Please give again, word for word, each line that falls between the line with "D --> E[Spec" and the end of the data, inclusive.

(Data shown Opens)

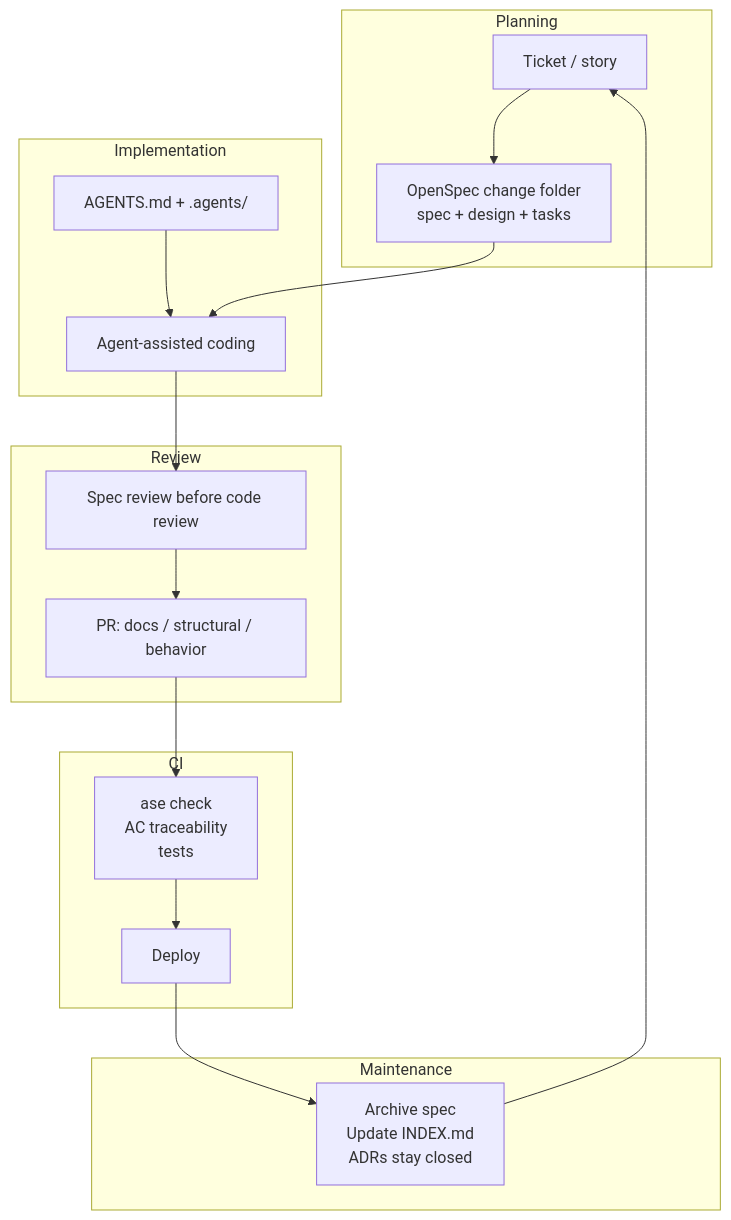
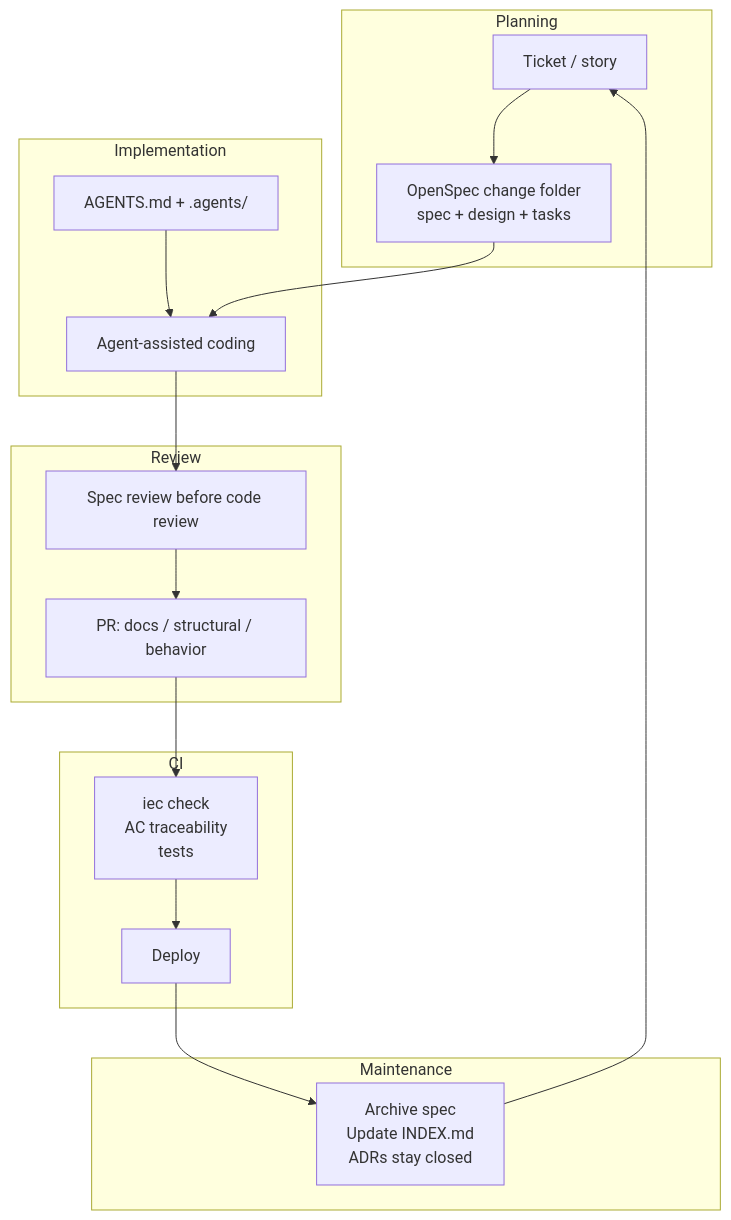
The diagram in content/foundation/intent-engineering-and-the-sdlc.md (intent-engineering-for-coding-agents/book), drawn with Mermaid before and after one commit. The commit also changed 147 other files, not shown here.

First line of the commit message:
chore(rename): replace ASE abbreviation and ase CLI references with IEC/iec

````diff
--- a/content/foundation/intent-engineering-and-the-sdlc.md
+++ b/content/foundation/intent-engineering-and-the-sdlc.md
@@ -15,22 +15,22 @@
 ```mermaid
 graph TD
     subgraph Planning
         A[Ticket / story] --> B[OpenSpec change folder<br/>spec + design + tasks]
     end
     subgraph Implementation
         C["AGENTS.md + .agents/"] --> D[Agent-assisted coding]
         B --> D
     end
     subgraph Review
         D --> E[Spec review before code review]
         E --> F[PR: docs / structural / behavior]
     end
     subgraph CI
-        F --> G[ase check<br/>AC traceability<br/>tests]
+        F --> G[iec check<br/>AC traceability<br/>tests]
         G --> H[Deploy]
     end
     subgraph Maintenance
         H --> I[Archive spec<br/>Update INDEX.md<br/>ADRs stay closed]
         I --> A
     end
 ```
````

(Data shown Closes)

**Answer box:**
         D --> E[Spec review before code review]
         E --> F[PR: docs / structural / behavior]
     end
     subgraph CI
-        F --> G[ase check<br/>AC traceability<br/>tests]
+        F --> G[iec check<br/>AC traceability<br/>tests]
         G --> H[Deploy]
     end
     subgraph Maintenance
         H --> I[Archive spec<br/>Update INDEX.md<br/>ADRs stay closed]
         I --> A
     end
 ```
````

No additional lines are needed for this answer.